The following ACT ONE definition models the public-key encryption operation. It
does not rely on any particular implementation (e.g. RSA) nor on any particular
mathematical concept. For simplicity, we assume the previous definition of the
public and the private keys as base values and the existence of an operation
`match(public key, private key)`

that returns true if the public key
corresponds to the private key.

type EncryptedMessage is Message, PublicKey, PrivateKey sorts EncryptedMessage opns E (*! constructor *) : PublicKey, Message -> EncryptedMessage D : PrivateKey, EncryptedMessage -> Message eqns forall msg : Message, pubkey : PublicKey prvkey : PrivateKey ofsort Message Match(pubkey,prvkey) => D(prvkey,E(pubkey,msg)) = msg; not(Match(pubkey,prvkey)) => D(prvkey,E(pubkey,msg)) = Message_Junk; endtype

The encryption function `E`

and the decryption function `D`

are defined as abstract
operations that are the reverse of each other. Decryption with a bad key is
handled explicitly and produces a distinguished value `Message_Junk`

without any
meaning. Once encrypted, the only way to access the message is through the
decryption function called with the right private key. Obviously, no operation
allows to read the private key.

The signature operation is defined in the same way with a verification function `V`

that returns true if the signature is correct (i.e. the verification is
performed with the right public key). We consider that a signed message is the message
in clear and an encrypted hash of it. Thus our model needs the `GetMessage`

operation to
access the message without any key.

type SignedMessage is Message, PublicKey, PrivateKey sorts SignedMessage opns S (*! constructor *) : PrivateKey, Message -> SignedMessage V : PublicKey, SignedMessage -> Message GetMessage : SignedMessage -> Message eqns forall msg : Message, pubkey : PublicKey prvkey : PrivateKey ofsort Message V(pubkey,S(prvkey,msg)) = Match(pubkey,prvkey); GetMessage(S(prvkey,msg)) = msg; endtype
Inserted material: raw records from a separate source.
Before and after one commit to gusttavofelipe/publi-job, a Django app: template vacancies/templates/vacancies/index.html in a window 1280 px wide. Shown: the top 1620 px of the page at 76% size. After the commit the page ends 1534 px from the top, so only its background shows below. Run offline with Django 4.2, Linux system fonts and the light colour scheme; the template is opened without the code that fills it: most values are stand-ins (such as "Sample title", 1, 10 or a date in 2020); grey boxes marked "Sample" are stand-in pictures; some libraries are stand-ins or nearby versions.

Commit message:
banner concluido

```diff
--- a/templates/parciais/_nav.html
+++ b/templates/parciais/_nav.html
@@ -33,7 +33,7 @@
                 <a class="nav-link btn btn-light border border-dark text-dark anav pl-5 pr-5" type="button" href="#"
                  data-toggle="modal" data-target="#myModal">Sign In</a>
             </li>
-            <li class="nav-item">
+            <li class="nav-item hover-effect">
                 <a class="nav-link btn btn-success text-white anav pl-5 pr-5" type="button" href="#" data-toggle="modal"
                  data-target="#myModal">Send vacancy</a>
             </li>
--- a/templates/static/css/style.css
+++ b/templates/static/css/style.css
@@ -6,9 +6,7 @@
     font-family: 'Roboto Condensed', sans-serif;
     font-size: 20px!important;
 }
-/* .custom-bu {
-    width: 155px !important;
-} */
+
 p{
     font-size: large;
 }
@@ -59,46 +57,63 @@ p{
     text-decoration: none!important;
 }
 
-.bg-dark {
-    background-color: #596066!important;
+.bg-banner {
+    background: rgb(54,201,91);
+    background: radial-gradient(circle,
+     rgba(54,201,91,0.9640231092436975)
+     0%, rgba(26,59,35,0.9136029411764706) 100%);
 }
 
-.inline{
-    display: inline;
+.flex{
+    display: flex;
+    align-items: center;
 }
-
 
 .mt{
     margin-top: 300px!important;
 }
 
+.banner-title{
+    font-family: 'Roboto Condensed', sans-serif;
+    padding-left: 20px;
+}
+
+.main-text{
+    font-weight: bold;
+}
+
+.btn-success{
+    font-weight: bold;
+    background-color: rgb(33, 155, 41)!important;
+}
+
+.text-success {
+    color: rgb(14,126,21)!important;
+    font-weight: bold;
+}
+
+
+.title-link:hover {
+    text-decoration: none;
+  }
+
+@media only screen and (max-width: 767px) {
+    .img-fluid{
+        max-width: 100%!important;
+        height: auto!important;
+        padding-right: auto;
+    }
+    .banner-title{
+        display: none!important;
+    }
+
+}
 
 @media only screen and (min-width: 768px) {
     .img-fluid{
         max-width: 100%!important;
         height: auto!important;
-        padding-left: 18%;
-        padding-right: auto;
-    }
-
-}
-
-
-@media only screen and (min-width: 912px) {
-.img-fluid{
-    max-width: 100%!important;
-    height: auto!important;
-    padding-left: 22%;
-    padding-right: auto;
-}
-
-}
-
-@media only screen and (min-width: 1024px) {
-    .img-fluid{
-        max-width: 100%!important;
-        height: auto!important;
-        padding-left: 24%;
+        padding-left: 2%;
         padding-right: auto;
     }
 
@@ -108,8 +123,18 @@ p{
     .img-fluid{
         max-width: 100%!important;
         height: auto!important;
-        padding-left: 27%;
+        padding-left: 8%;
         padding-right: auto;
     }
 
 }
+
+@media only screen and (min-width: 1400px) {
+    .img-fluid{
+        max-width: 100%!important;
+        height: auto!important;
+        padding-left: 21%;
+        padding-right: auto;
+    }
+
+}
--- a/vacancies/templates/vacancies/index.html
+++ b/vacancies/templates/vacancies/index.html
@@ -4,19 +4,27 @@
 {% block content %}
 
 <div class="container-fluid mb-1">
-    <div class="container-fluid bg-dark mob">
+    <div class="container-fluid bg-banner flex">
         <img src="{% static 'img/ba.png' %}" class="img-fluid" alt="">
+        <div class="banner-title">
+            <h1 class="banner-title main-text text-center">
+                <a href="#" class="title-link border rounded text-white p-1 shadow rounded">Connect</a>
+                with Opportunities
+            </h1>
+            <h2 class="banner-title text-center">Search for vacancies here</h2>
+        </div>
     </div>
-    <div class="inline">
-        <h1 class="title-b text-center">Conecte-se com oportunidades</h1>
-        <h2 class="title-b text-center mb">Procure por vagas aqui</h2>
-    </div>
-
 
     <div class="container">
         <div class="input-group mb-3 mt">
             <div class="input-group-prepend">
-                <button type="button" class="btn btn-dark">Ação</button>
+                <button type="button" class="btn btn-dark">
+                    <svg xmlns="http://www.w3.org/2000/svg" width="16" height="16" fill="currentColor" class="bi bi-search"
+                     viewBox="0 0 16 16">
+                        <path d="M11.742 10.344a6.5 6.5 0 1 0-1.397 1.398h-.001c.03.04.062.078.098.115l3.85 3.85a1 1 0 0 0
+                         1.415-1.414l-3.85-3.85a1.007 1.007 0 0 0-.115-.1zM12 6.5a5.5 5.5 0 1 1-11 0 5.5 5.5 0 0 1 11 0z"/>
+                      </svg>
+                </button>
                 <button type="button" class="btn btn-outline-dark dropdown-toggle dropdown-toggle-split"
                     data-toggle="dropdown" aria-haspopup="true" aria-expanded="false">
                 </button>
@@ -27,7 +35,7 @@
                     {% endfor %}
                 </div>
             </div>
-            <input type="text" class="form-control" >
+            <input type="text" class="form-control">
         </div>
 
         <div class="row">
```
We assume with these definitions that no one can break the public key cryptosystem by getting the message in clear from the encryted message and the public key, or forging a signed message from the message in clear and the public key. Note that LOTOS easily provides processes that transgress this rule, and thus break any cryptosystem. Great care must be taken to avoid this kind of unrealistic behaviours.